__HOW TO COMPLETE THIS TASK__:
Your answer must consist of every line from the data below that includes the word "message".

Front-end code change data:
BEGIN

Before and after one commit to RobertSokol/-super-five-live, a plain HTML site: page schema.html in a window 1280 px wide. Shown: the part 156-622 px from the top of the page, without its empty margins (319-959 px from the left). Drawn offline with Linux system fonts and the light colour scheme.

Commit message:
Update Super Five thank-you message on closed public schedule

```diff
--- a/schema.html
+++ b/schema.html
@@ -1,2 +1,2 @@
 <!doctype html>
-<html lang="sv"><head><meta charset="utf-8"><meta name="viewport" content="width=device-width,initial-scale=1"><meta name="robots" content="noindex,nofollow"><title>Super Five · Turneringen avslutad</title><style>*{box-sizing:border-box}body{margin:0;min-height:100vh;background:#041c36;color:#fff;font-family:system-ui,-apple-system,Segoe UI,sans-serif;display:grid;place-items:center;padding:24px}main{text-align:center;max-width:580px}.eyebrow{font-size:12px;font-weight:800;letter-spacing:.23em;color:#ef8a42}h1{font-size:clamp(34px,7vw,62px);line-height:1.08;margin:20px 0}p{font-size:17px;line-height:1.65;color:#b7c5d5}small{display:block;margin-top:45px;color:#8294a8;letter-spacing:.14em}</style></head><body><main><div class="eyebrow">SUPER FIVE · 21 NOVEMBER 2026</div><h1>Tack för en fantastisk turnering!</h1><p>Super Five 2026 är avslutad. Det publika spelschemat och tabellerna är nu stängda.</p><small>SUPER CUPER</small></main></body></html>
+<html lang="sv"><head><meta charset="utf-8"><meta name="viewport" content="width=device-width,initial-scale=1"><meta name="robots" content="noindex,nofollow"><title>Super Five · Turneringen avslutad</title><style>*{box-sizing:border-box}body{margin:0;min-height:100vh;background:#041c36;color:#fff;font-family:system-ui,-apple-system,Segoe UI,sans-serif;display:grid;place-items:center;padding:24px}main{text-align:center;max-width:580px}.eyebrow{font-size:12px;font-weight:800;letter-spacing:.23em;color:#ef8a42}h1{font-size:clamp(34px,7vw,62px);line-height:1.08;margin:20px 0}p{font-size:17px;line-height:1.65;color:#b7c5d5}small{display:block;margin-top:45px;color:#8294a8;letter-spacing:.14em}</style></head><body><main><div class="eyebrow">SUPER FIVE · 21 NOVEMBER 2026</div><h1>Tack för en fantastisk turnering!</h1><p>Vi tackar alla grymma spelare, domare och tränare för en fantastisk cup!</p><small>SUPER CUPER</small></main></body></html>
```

END

__SOLUTION TO THIS PROBLEM__:
Commit message:
Update Super Five thank-you message on closed public schedule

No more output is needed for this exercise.